*HOW TO COMPLETE THIS TASK:*
When copying the records below, keep every word as it is and drop the images.
EXERCISE INPUTS: Begin
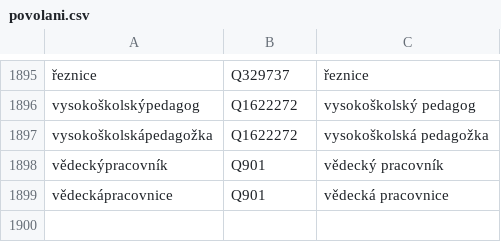
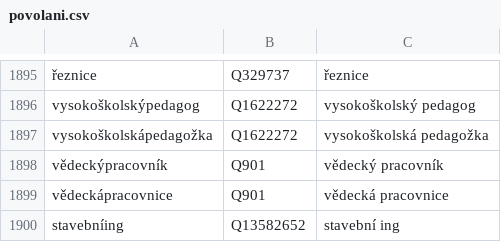
Before and after one commit to wmcz/WMCZ-scripts, a CSV file: povolani.csv, drawn as a sheet; only a part is shown, gaps mark what is left out; the diff names each change by its address in the sheet, - before the commit and + after, or states it on an @@ line.

Commit message:
Update povolani.csv

```diff
--- a/povolani.csv
+++ b/povolani.csv
+row 1900: stavebníing | Q13582652 | stavební ing
```
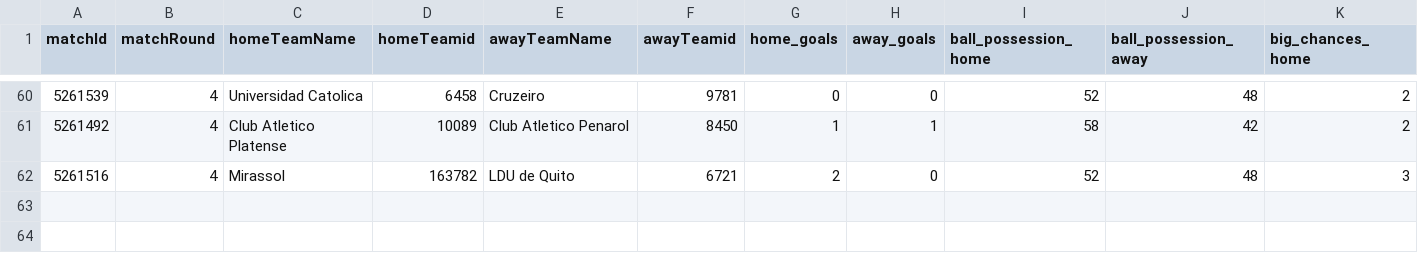
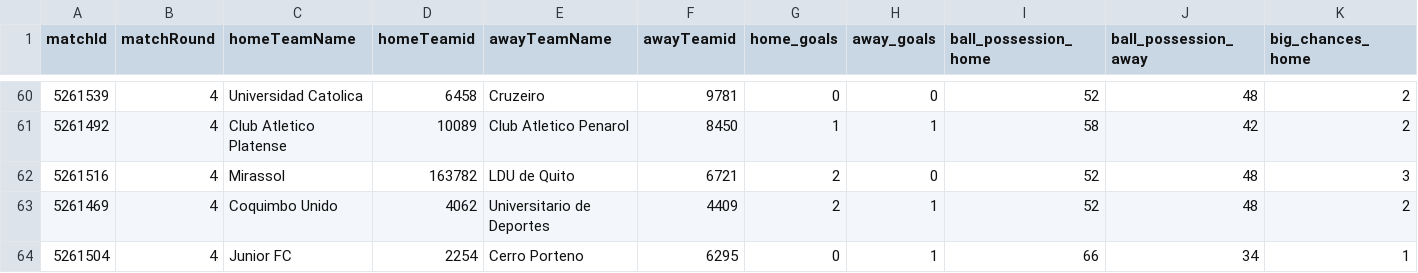
Before and after one commit to bolaxel/wcup26, a CSV file: matchStats/csv/fotmob_match_stats.csv, drawn as a sheet; only a part is shown, gaps mark what is left out; rows hold the shown columns only; the diff names each change by its address in the sheet, - before the commit and + after, or states it on an @@ line.

```diff
--- a/matchStats/csv/fotmob_match_stats.csv
+++ b/matchStats/csv/fotmob_match_stats.csv
+row 63: 5261469 | 4 | Coquimbo Unido | 4062 | Universitario de Deportes | 4409 | 2 | 1 | 52 | 48 | 2
+row 64: 5261504 | 4 | Junior FC | 2254 | Cerro Porteno | 6295 | 0 | 1 | 66 | 34 | 1
```
Also changed, not shown: goals/csv/awayScorers.csv, goals/csv/homeScorers.csv, 6 other files.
EXERCISE INPUTS: End
*EXERCISE RESULT:*
Before and after one commit to wmcz/WMCZ-scripts, a CSV file: povolani.csv, drawn as a sheet; only a part is shown, gaps mark what is left out; the diff names each change by its address in the sheet, - before the commit and + after, or states it on an @@ line.

Commit message:
Update povolani.csv

```diff
--- a/povolani.csv
+++ b/povolani.csv
+row 1900: stavebníing | Q13582652 | stavební ing
```
Before and after one commit to bolaxel/wcup26, a CSV file: matchStats/csv/fotmob_match_stats.csv, drawn as a sheet; only a part is shown, gaps mark what is left out; rows hold the shown columns only; the diff names each change by its address in the sheet, - before the commit and + after, or states it on an @@ line.

```diff
--- a/matchStats/csv/fotmob_match_stats.csv
+++ b/matchStats/csv/fotmob_match_stats.csv
+row 63: 5261469 | 4 | Coquimbo Unido | 4062 | Universitario de Deportes | 4409 | 2 | 1 | 52 | 48 | 2
+row 64: 5261504 | 4 | Junior FC | 2254 | Cerro Porteno | 6295 | 0 | 1 | 66 | 34 | 1
```
Also changed, not shown: goals/csv/awayScorers.csv, goals/csv/homeScorers.csv, 6 other files.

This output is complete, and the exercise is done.